Tyrion also possesses the necessary skills to lead. He's fair-minded, a tactical thinker, and a gifted politician. By comparison, Daenerys leads with force, demanding the Tarlys bend the knee or die. She's excellent at liberating people, but she's shown no aptitude at making the necessary political decisions to help them transition into free lives in a peaceful society. Sadly, she tends to leave chaos in her wake in pursuit of her rightful place on the throne. Meanwhile, Jon is an excellent warrior, but he's not a wise king. Wise kings don't bend the knee without consulting their people. Like Daenerys, he fails to listen to council or think before he acts.

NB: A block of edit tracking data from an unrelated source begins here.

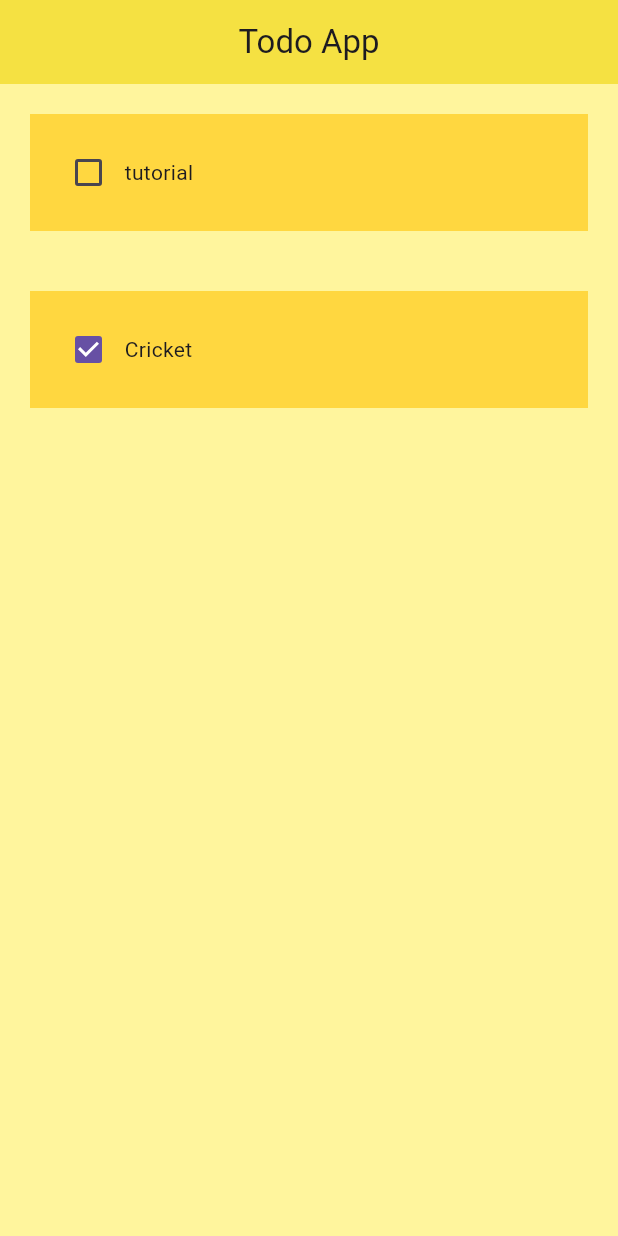
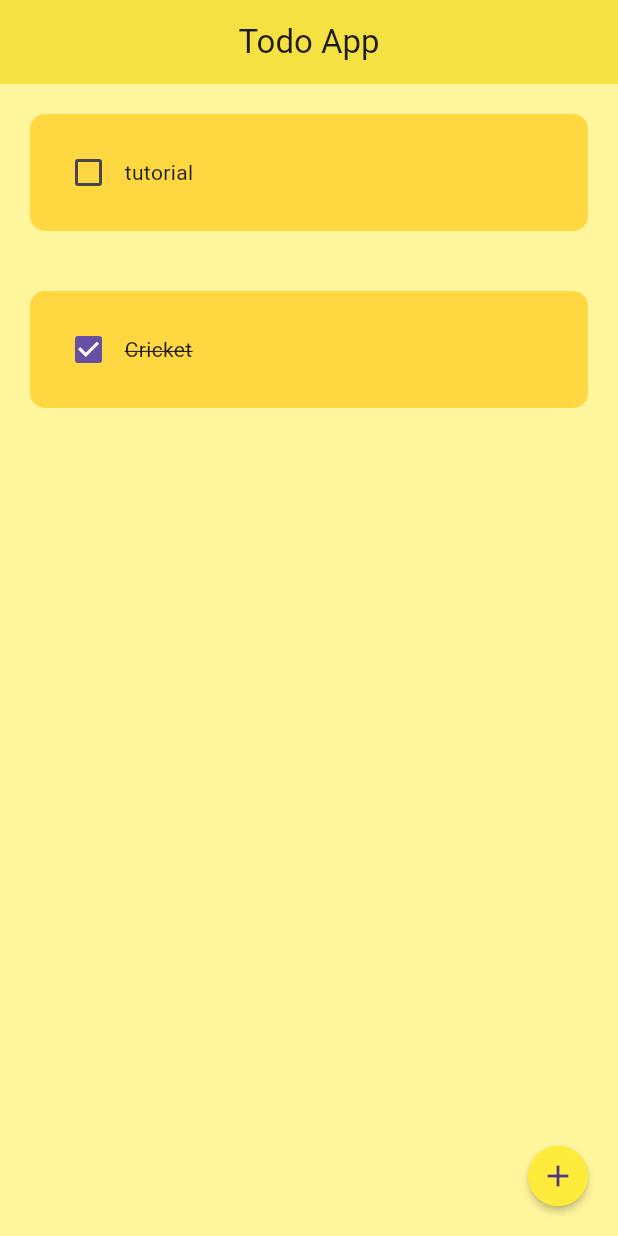
Before and after one commit to farhanmahmud21/todo_app-hive-, a Flutter app: the screen it shows after launch, on a phone screen of 412 x 824 dp. Run offline on Flutter 3.47's test engine with Material 3 defaults, Android fonts, the phone set to English and light mode, and no system bars.

Commit message:
Refactor TodoTile and main app structure; add dialog box for task creation

```diff
--- a/lib/TodoTile.dart
+++ b/lib/TodoTile.dart
@@ -17,11 +17,22 @@ class Todotile extends StatelessWidget {
       padding: const EdgeInsets.all(20.0),
       child: Container(
         padding: EdgeInsets.all(15),
-        decoration: BoxDecoration(color: Colors.amberAccent),
+        decoration: BoxDecoration(
+          color: Colors.amberAccent,
+          borderRadius: BorderRadius.circular(10),
+        ),
+
         child: Row(
           children: [
-            Checkbox(value: valueOfCheck, onChanged: (value) => change(value)),
-            Text(toDoName),
+            Checkbox(value: valueOfCheck, onChanged: change),
+            Text(
+              toDoName,
+              style: TextStyle(
+                decoration: valueOfCheck
+                    ? TextDecoration.lineThrough
+                    : TextDecoration.none,
+              ),
+            ),
           ],
         ),
       ),
--- a/lib/main.dart
+++ b/lib/main.dart
@@ -1,8 +1,9 @@
 import 'package:flutter/material.dart';
 import 'package:to_do/TodoTile.dart';
+import 'package:to_do/utils/dialog_box.dart';
 
 void main() {
-  runApp(ToDoApp());
+  runApp(MaterialApp(debugShowCheckedModeBanner: false, home: ToDoApp()));
 }
 
 class ToDoApp extends StatefulWidget {
@@ -23,18 +24,33 @@ class _ToDoAppState extends State<ToDoApp> {
     });
   }
 
+  void createTodo() {
+    print('alert dialog show now');
+    ;
+    showDialog(
+      context: context,
+      builder: (context) {
+        return DialogBox();
+      },
+    );
+  }
+
   @override
   Widget build(BuildContext context) {
-    return MaterialApp(
-      debugShowCheckedModeBanner: false,
-      title: 'ToDo App',
-      home: Scaffold(
+    return Scaffold(
       backgroundColor: Colors.yellow[200],
       appBar: AppBar(
         centerTitle: true,
         title: Text('Todo App'),
         backgroundColor: Colors.yellow,
         elevation: 2,
+      ),
+      floatingActionButton: FloatingActionButton.small(
+        shape: OvalBorder(side: BorderSide(color: Colors.yellow)),
+        backgroundColor: Colors.yellow,
+        elevation: 2,
+        onPressed: createTodo,
+        child: Icon(Icons.add),
       ),
       body: ListView.builder(
         itemCount: todos.length,
@@ -46,7 +62,6 @@ class _ToDoAppState extends State<ToDoApp> {
           );
         },
       ),
-      ),
     );
   }
 }
```
Also changed, not shown: lib/utils/dialog_box.dart (added, +43 -0 lines). Lines whose indentation alone changed are shown as unchanged.
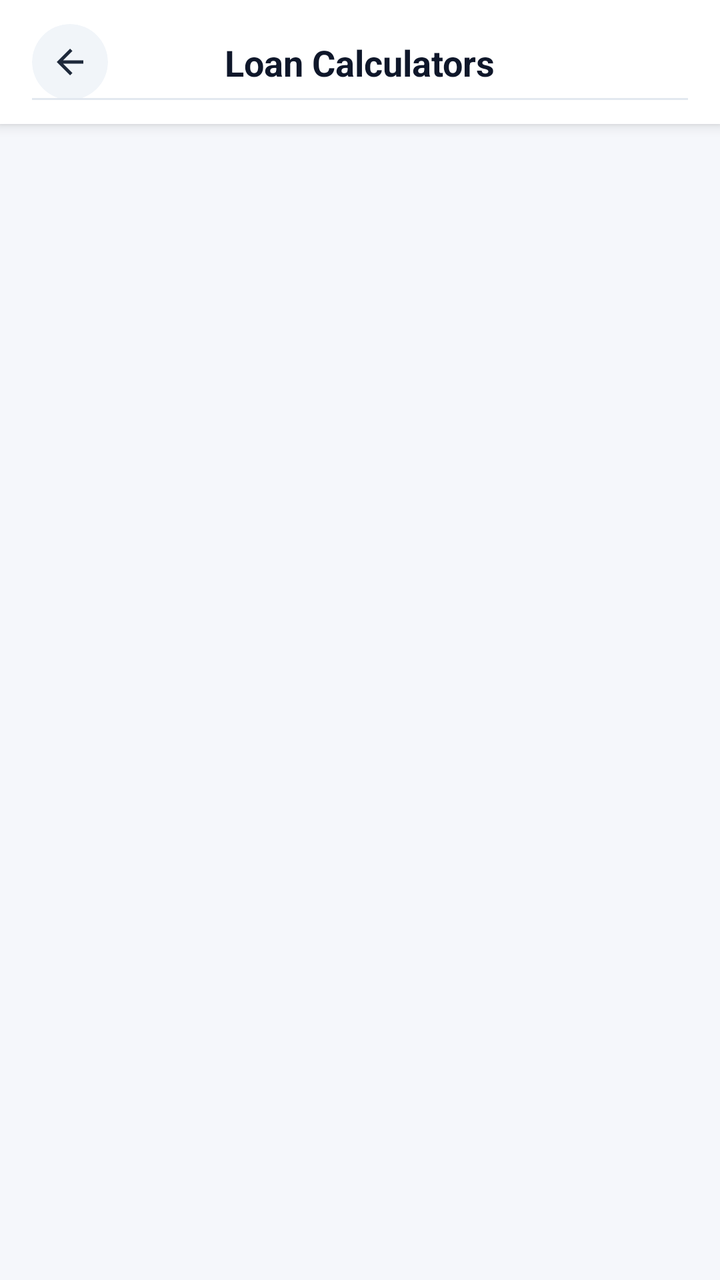
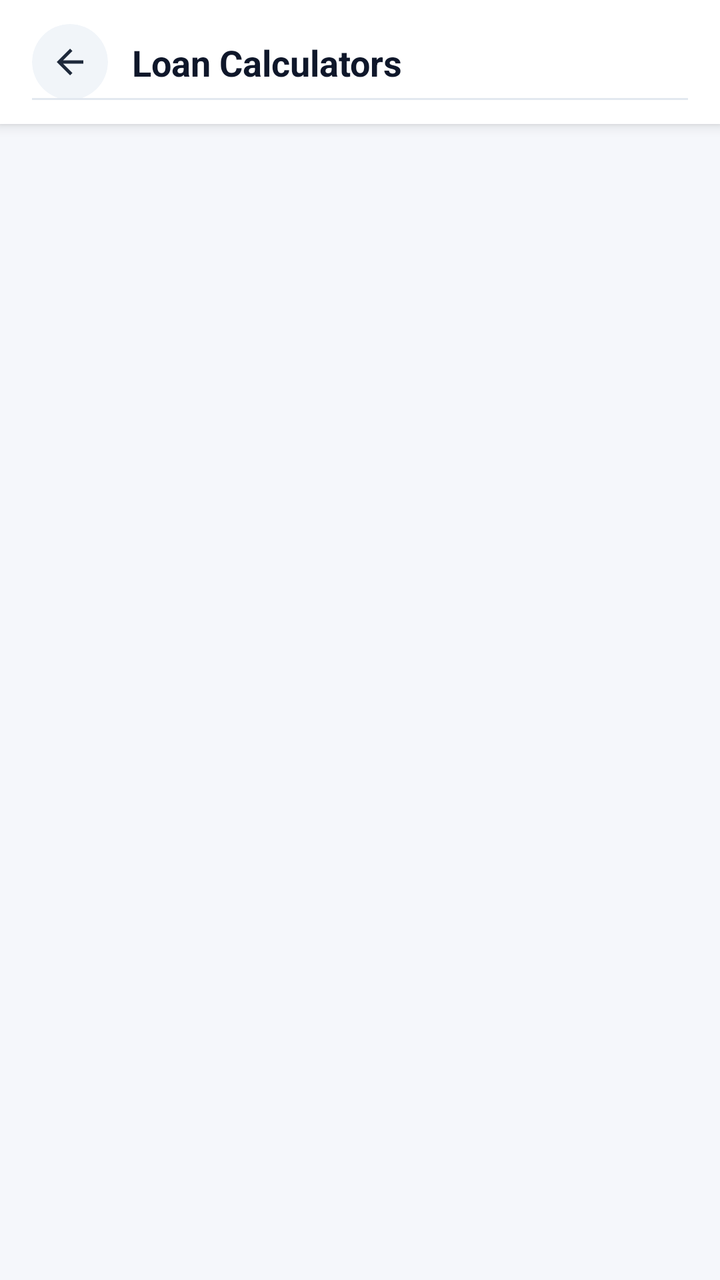

An Android layout rendered at two revisions. The XML below is the earlier revision; the diff shows what the commit changed to produce the second picture.
<!-- AndroidManifest.xml: application theme Theme.Calculatoremi -->
<!-- res/layout/fragment_category_list.xml -->
<?xml version="1.0" encoding="utf-8"?>
<LinearLayout xmlns:android="http://schemas.android.com/apk/res/android"
    xmlns:app="http://schemas.android.com/apk/res-auto"
    android:layout_width="match_parent"
    android:layout_height="match_parent"
    android:background="#F5F7FB"
    android:orientation="vertical">

    
    <androidx.constraintlayout.widget.ConstraintLayout
        android:id="@+id/categoryHeader"
        android:layout_width="match_parent"
        android:layout_height="wrap_content"
        android:minHeight="55dp"
        android:background="@android:color/white"
        android:elevation="4dp"
        android:paddingStart="16dp"
        android:paddingTop="12dp"
        android:paddingEnd="16dp"
        android:paddingBottom="12dp">

        <com.google.android.material.card.MaterialCardView
            android:id="@+id/btnBackContainer"
            android:layout_width="38dp"
            android:layout_height="38dp"
            app:cardBackgroundColor="#F1F5F9"
            app:cardCornerRadius="19dp"
            app:cardElevation="0dp"
            app:strokeWidth="0dp"
            app:layout_constraintBottom_toBottomOf="parent"
            app:layout_constraintStart_toStartOf="parent"
            app:layout_constraintTop_toTopOf="parent">

            <ImageView
                android:id="@+id/btnBackCategory"
                android:layout_width="20dp"
                android:layout_height="20dp"
                android:layout_gravity="center"
                android:src="@drawable/ic_arrow_back"
                app:tint="#1E293B" />
        </com.google.android.material.card.MaterialCardView>

        <TextView
            android:id="@+id/txtCategoryTitle"
            android:layout_width="wrap_content"
            android:layout_height="wrap_content"
            android:text="Loan Calculators"
            android:textColor="#0F172A"
            android:textSize="18sp"
            android:textStyle="bold"
            app:layout_constraintBottom_toBottomOf="parent"
            app:layout_constraintEnd_toEndOf="parent"
            app:layout_constraintStart_toStartOf="parent"
            app:layout_constraintTop_toTopOf="parent" />

        <View
            android:layout_width="match_parent"
            android:layout_height="1dp"
            android:background="#E2E8F0"
            app:layout_constraintBottom_toBottomOf="parent" />

    </androidx.constraintlayout.widget.ConstraintLayout>

    
    <androidx.recyclerview.widget.RecyclerView
        android:id="@+id/recyclerLoans"
        android:layout_width="match_parent"
        android:layout_height="match_parent"
        android:clipToPadding="false"
        android:padding="16dp" />

</LinearLayout>
<!-- resources referenced by this layout -->
<resources>
  <!-- drawable ic_arrow_back (drawable) -->
  <vector xmlns:android="http://schemas.android.com/apk/res/android"
      android:width="24dp"
      android:height="24dp"
      android:viewportWidth="960"
      android:viewportHeight="960">
    <path
        android:pathData="m313,520 l224,224 -57,56 -320,-320 320,-320 57,56 -224,224h487v80L313,520Z"
        android:fillColor="#e3e3e3"/>
  </vector>
  <style name="Theme.Calculatoremi" parent="Base.Theme.Calculatoremi" />
  <style name="Base.Theme.Calculatoremi" parent="Theme.Material3.DayNight.NoActionBar">
          <item name="android:statusBarColor">@android:color/transparent</item>
          <item name="android:navigationBarColor">@android:color/transparent</item>
          <item name="android:windowLightStatusBar">false</item>
          <item name="android:windowLightNavigationBar">true</item>
          <item name="colorPrimary">@color/primary</item>
          <item name="colorOnPrimary">#FFFFFF</item>
          <item name="colorSecondary">@color/gradient_accent</item>
          <item name="colorOnSecondary">#FFFFFF</item>
      </style>
  <color name="primary">#4F46E5</color>
  <color name="gradient_accent">#818CF8</color>
</resources>

<!-- the commit's change to res/layout/fragment_category_list.xml (unified diff, before → after) -->
@@ -42,15 +42,19 @@
 
         <TextView
             android:id="@+id/txtCategoryTitle"
-            android:layout_width="wrap_content"
+            android:layout_width="0dp"
             android:layout_height="wrap_content"
+            android:layout_marginStart="12dp"
+            android:layout_marginEnd="12dp"
             android:text="Loan Calculators"
             android:textColor="#0F172A"
             android:textSize="18sp"
             android:textStyle="bold"
+            android:maxLines="1"
+            android:ellipsize="end"
             app:layout_constraintBottom_toBottomOf="parent"
             app:layout_constraintEnd_toEndOf="parent"
-            app:layout_constraintStart_toStartOf="parent"
+            app:layout_constraintStart_toEndOf="@id/btnBackContainer"
             app:layout_constraintTop_toTopOf="parent" />
 
         <View
<!-- resource entries referenced after the edit -->
@@ -14,7 +14,7 @@
   <style name="Base.Theme.Calculatoremi" parent="Theme.Material3.DayNight.NoActionBar">
           <item name="android:statusBarColor">@android:color/transparent</item>
           <item name="android:navigationBarColor">@android:color/transparent</item>
-          <item name="android:windowLightStatusBar">false</item>
+          <item name="android:windowLightStatusBar">true</item>
           <item name="android:windowLightNavigationBar">true</item>
           <item name="colorPrimary">@color/primary</item>
           <item name="colorOnPrimary">#FFFFFF</item>
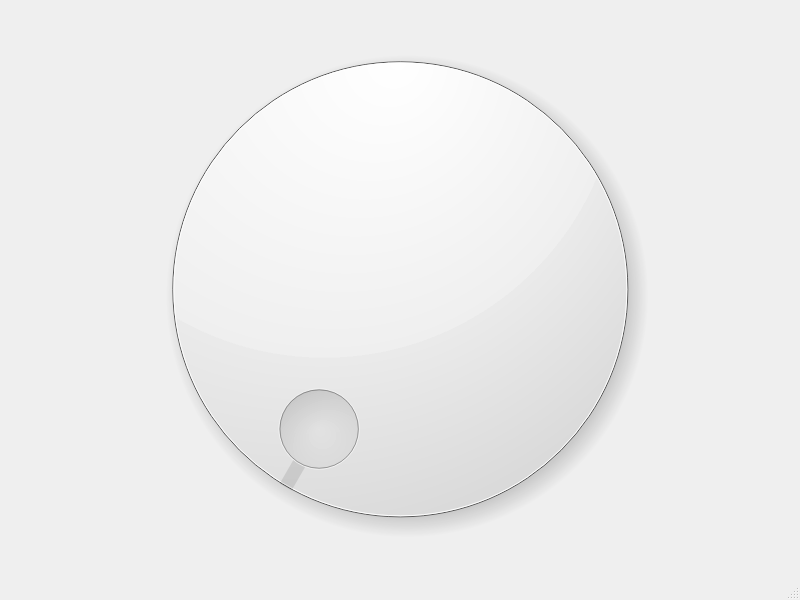
Before: the Qt Designer form Virtual-SmartKnob/mainwindow.ui in enoch-solano/Virtual-SmartKnob, drawn with Qt 5.
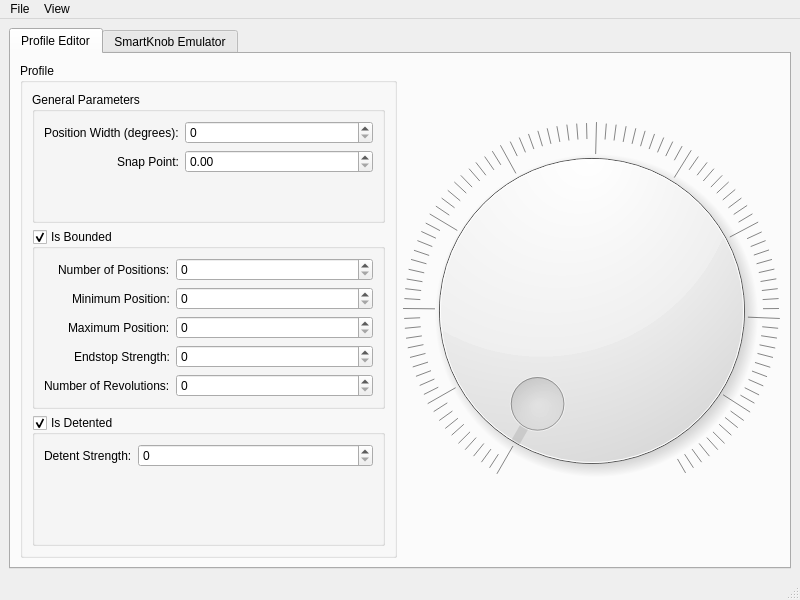
After: the same form once the commit is applied.

Commit message: added base profile editor GUI

```diff
--- a/Virtual-SmartKnob/mainwindow.ui
+++ b/Virtual-SmartKnob/mainwindow.ui
@@ -15,8 +15,183 @@
   </property>
   <widget class="QWidget" name="centralwidget">
    <layout class="QGridLayout" name="gridLayout">
-    <item row="0" column="0">
-     <widget class="QDial" name="dial"/>
+    <item row="1" column="0">
+     <widget class="QTabWidget" name="tabWidget">
+      <property name="currentIndex">
+       <number>0</number>
+      </property>
+      <widget class="QWidget" name="profileEditorTab">
+       <attribute name="title">
+        <string>Profile Editor</string>
+       </attribute>
+       <layout class="QGridLayout" name="gridLayout_2">
+        <item row="0" column="0">
+         <widget class="QGroupBox" name="profileGroupBox">
+          <property name="sizePolicy">
+           <sizepolicy hsizetype="MinimumExpanding" vsizetype="MinimumExpanding">
+            <horstretch>0</horstretch>
+            <verstretch>0</verstretch>
+           </sizepolicy>
+          </property>
+          <property name="title">
+           <string>Profile</string>
+          </property>
+          <property name="checkable">
+           <bool>false</bool>
+          </property>
+          <layout class="QGridLayout" name="gridLayout_3">
+           <item row="2" column="0">
+            <widget class="QGroupBox" name="detentableGroupBox">
+             <property name="title">
+              <string>Is Detented</string>
+             </property>
+             <property name="checkable">
+              <bool>true</bool>
+             </property>
+             <layout class="QFormLayout" name="formLayout_2">
+              <property name="labelAlignment">
+               <set>Qt::AlignRight|Qt::AlignTrailing|Qt::AlignVCenter</set>
+              </property>
+              <item row="0" column="0">
+               <widget class="QLabel" name="detentStrengthLabel">
+                <property name="text">
+                 <string>Detent Strength:</string>
+                </property>
+               </widget>
+              </item>
+              <item row="0" column="1">
+               <widget class="QSpinBox" name="detentStrengthSpinBox"/>
+              </item>
+             </layout>
+            </widget>
+           </item>
+           <item row="1" column="0">
+            <widget class="QGroupBox" name="boundariesGroupBox">
+             <property name="title">
+              <string>Is Bounded</string>
+             </property>
+             <property name="checkable">
+              <bool>true</bool>
+             </property>
+             <layout class="QFormLayout" name="formLayout">
+              <property name="labelAlignment">
+               <set>Qt::AlignRight|Qt::AlignTrailing|Qt::AlignVCenter</set>
+              </property>
+              <item row="0" column="0">
+               <widget class="QLabel" name="numPosLabel">
+                <property name="text">
+                 <string>Number of Positions:</string>
+                </property>
+               </widget>
+              </item>
+              <item row="0" column="1">
+               <widget class="QSpinBox" name="numPosSpinBox"/>
+              </item>
+              <item row="1" column="0">
+               <widget class="QLabel" name="minPosLabel">
+                <property name="text">
+                 <string>Minimum Position:</string>
+                </property>
+               </widget>
+              </item>
+              <item row="1" column="1">
+               <widget class="QSpinBox" name="minPosSpinBox"/>
+              </item>
+              <item row="2" column="0">
+               <widget class="QLabel" name="maxPosLabel">
+                <property name="text">
+                 <string>Maximum Position:</string>
+                </property>
+               </widget>
+              </item>
+              <item row="3" column="0">
+               <widget class="QLabel" name="endstopStrengthLabel">
+                <property name="text">
+                 <string>Endstop Strength:</string>
+                </property>
+               </widget>
+              </item>
+              <item row="2" column="1">
+               <widget class="QSpinBox" name="maxPosSpinBox"/>
+              </item>
+              <item row="3" column="1">
+               <widget class="QSpinBox" name="endstopStrengthSpinBox"/>
+              </item>
+              <item row="4" column="0">
+               <widget class="QLabel" name="numRevsLabel">
+                <property name="text">
+                 <string>Number of Revolutions:</string>
+                </property>
+               </widget>
+              </item>
+              <item row="4" column="1">
+               <widget class="QSpinBox" name="numRevsSpinBox"/>
+              </item>
+             </layout>
+            </widget>
+           </item>
+           <item row="0" column="0">
+            <widget class="QGroupBox" name="genParamsGroupBox">
+             <property name="title">
+              <string>General Parameters</string>
+             </property>
+             <layout class="QFormLayout" name="formLayout_3">
+              <property name="labelAlignment">
+               <set>Qt::AlignRight|Qt::AlignTrailing|Qt::AlignVCenter</set>
+              </property>
+              <item row="0" column="0">
+               <widget class="QLabel" name="posWidthLabel">
+                <property name="text">
+                 <string>Position Width (degrees):</string>
+                </property>
+               </widget>
+              </item>
+              <item row="0" column="1">
+               <widget class="QSpinBox" name="posWidthSpinBox"/>
+              </item>
+              <item row="1" column="0">
+               <widget class="QLabel" name="snapPointLabel">
+                <property name="text">
+                 <string>Snap Point:</string>
+                </property>
+               </widget>
+              </item>
+              <item row="1" column="1">
+               <widget class="QDoubleSpinBox" name="snapPointDoubleSpinBox"/>
+              </item>
+             </layout>
+            </widget>
+           </item>
+          </layout>
+         </widget>
+        </item>
+        <item row="0" column="1">
+         <widget class="QDial" name="dial">
+          <property name="sizePolicy">
+           <sizepolicy hsizetype="MinimumExpanding" vsizetype="MinimumExpanding">
+            <horstretch>0</horstretch>
+            <verstretch>0</verstretch>
+           </sizepolicy>
+          </property>
+          <property name="invertedAppearance">
+           <bool>false</bool>
+          </property>
+          <property name="wrapping">
+           <bool>false</bool>
+          </property>
+          <property name="notchesVisible">
+           <bool>true</bool>
+          </property>
+         </widget>
+        </item>
+       </layout>
+      </widget>
+      <widget class="QWidget" name="smartKnobEmulatorTab">
+       <attribute name="title">
+        <string>SmartKnob Emulator</string>
+       </attribute>
+      </widget>
+     </widget>
     </item>
    </layout>
   </widget>
@@ -29,6 +204,21 @@
      <height>21</height>
     </rect>
    </property>
+   <widget class="QMenu" name="menuFile">
+    <property name="title">
+     <string>File</string>
+    </property>
+    <addaction name="actionImport_Profile"/>
+    <addaction name="actionExport_Profile"/>
+   </widget>
+   <widget class="QMenu" name="menuView">
+    <property name="title">
+     <string>View</string>
+    </property>
+    <addaction name="actionToggle_Darkmode"/>
+   </widget>
+   <addaction name="menuFile"/>
+   <addaction name="menuView"/>
   </widget>
   <widget class="QStatusBar" name="statusbar"/>
  </widget>
```
Left out of the diff: 26 changed lines with no effect on the pictures.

Since this is Game of Thrones that we're talking about, the best candidate isn't guaranteed to be the one who ultimately wins the game, but there are hints that Tyrion is maneuvering the necessary pieces into place to take the throne. Remember that worried look he gives the camera as he watches Jon enter Daenerys's room in the season seven finale? I doubt that look has anything to do with jealousy, and everything to do with a dawning realisation that neither Daenerys nor Jon is going to listen to his advice if they have one another. That's bad news for Westeros, and Tyrion knows it.
Tyrion is the ultimate chess player, and he's maneuvered his way across the board into a position of true power. He is still the Hand of the Queen, and with another theory going around that he may have directed Cersei to lie about sending her troops North in order to keep Jon and Daenerys's focus on winning the war against the Night King, Tyrion may be working on stageing a coup. He'll wait until the Night King is defeated, of course, but given everything he knows about how the Mother of Dragons leads, he may very well betray her before the show ends. (That's if he hasn't done it already.) That sets up an endgame where Tyrion and Cersei face off, rather than Daenerys and Cersei, and that's a battle that would be grounded in a much richer sense of character and history.
If Jon and Daenerys fall in battle, the remaining players on the board will likely back Tyrion as king. Sansa will remember his kindness, Jaime is wise enough to know his brother is a better candidate to lead than their sister, and while in the North he will no doubt continue to cultivate strong bonds with the small folk. By the time the war with the dead ends, Tyrion is going to look like the only viable candidate to lead — even if he's not a Targaryen. The best part is, if he does become king, it will prove that Westeros is finally ready for progress — a leader will not be determined by blood or brute strength, but rather through wisdom. And as the character who most embodies the truth that cleverness and smarts matters more than blood or skill with a sword, Tyrion's win would be the most fitting end for the series, and the best possible outcome for the Seven Kingdoms.